╭──
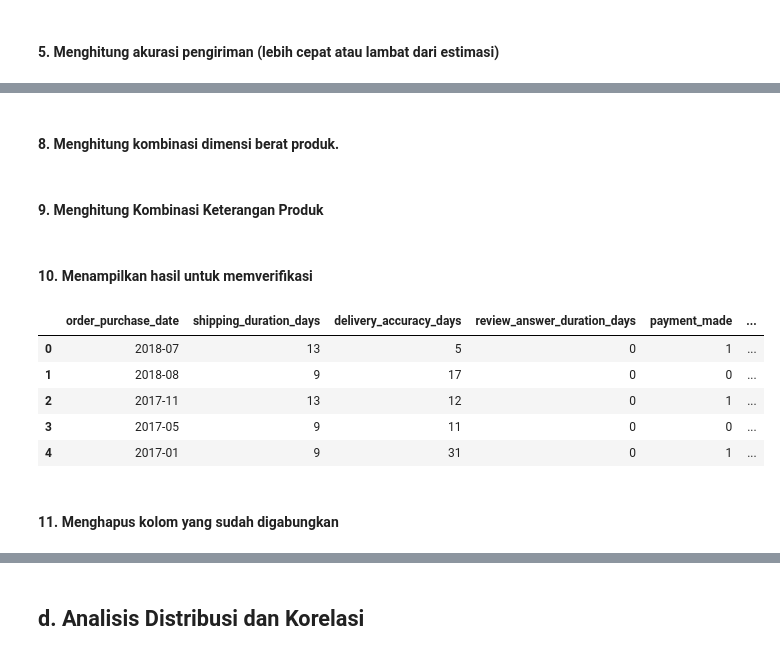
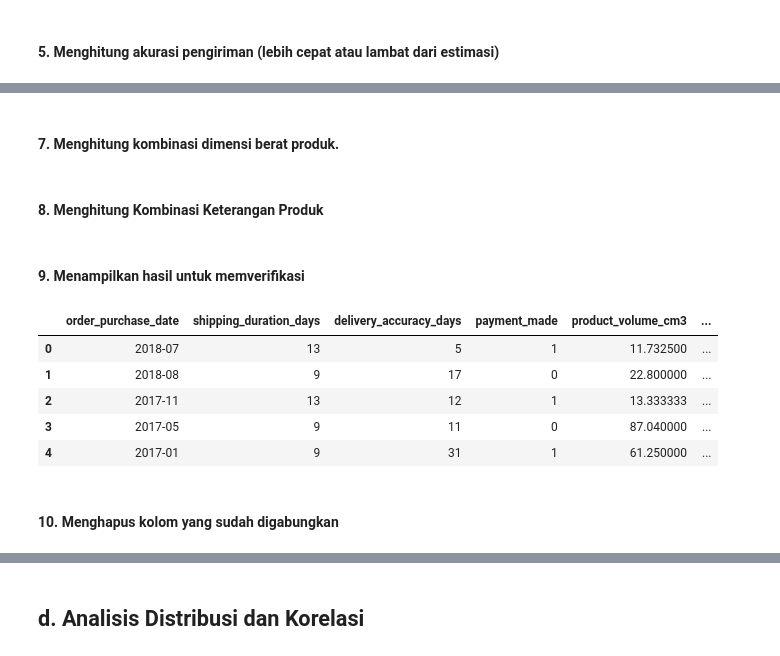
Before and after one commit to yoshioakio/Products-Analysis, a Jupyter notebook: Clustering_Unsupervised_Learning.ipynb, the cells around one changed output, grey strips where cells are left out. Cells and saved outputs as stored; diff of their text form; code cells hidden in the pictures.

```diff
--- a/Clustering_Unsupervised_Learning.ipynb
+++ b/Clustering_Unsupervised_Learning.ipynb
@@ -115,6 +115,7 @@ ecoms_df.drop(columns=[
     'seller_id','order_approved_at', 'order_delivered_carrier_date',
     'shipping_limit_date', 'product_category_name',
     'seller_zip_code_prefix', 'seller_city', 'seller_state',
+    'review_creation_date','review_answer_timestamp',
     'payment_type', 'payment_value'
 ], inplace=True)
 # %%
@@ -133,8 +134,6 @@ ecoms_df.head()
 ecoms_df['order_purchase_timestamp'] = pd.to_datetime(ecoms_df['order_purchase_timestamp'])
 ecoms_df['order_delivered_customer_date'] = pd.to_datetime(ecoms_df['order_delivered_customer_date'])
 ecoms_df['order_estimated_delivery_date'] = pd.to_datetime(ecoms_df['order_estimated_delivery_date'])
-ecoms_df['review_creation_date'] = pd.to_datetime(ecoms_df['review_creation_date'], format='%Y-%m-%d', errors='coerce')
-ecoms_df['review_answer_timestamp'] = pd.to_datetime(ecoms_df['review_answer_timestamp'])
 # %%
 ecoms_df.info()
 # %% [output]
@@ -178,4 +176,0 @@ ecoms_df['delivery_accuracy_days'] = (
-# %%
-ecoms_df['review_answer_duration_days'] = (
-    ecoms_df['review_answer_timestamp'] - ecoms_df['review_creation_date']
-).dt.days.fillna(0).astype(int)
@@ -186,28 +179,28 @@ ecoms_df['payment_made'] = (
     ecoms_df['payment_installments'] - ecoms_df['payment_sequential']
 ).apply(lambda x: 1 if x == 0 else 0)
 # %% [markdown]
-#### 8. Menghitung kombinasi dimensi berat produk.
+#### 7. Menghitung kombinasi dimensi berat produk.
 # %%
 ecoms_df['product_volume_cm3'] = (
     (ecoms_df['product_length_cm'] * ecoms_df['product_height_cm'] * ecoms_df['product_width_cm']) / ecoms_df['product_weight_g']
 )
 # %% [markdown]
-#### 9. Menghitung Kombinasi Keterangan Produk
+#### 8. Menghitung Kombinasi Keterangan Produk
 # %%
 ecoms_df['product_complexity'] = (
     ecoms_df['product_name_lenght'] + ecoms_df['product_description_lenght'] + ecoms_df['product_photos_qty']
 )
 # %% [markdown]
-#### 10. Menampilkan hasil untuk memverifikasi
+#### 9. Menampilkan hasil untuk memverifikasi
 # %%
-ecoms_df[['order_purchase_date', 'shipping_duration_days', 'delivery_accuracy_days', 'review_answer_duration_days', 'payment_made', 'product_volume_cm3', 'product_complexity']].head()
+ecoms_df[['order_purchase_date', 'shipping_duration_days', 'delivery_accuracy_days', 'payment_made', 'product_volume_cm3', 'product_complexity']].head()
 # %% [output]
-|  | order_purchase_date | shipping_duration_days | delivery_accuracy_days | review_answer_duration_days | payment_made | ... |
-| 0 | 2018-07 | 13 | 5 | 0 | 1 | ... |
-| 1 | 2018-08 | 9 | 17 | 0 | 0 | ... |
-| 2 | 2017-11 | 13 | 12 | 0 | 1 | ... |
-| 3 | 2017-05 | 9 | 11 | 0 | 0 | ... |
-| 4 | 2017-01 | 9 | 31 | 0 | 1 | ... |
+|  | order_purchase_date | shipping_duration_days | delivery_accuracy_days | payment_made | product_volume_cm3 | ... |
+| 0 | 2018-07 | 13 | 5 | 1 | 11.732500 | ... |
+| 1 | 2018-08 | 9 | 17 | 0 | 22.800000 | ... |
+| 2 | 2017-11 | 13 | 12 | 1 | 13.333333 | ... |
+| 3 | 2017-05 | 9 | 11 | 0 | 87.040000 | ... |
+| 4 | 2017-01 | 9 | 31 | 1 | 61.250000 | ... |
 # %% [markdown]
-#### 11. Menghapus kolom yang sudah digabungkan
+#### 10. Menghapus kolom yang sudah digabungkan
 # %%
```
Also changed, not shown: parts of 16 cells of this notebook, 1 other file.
╰──
╭──
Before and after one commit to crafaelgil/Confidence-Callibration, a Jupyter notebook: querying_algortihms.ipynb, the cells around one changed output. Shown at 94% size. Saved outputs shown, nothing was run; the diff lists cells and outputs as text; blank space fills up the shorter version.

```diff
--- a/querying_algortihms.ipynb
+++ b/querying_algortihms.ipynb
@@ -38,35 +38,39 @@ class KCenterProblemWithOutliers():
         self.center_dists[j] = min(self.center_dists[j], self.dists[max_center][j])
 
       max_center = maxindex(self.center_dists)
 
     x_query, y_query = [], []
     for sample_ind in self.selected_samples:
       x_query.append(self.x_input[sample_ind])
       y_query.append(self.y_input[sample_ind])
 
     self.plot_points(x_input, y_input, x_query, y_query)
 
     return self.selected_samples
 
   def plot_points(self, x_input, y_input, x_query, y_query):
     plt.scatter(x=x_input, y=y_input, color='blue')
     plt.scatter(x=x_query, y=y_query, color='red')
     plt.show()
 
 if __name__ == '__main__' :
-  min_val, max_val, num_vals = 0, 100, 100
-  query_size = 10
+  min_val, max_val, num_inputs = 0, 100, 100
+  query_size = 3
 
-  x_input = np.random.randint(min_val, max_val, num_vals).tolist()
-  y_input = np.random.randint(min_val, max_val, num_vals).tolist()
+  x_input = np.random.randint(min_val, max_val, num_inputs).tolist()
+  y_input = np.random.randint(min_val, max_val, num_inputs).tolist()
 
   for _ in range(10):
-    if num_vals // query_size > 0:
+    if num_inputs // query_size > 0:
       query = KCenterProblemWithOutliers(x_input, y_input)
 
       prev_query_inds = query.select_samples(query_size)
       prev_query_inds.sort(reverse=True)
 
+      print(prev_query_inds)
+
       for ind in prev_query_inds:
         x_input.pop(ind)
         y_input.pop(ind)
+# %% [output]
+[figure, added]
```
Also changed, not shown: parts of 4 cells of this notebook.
╰──
[Action item] Within the data above, pick out all lines holding the word "randint".

[Reply]
-  x_input = np.random.randint(min_val, max_val, num_vals).tolist()
-  y_input = np.random.randint(min_val, max_val, num_vals).tolist()
+  x_input = np.random.randint(min_val, max_val, num_inputs).tolist()
+  y_input = np.random.randint(min_val, max_val, num_inputs).tolist()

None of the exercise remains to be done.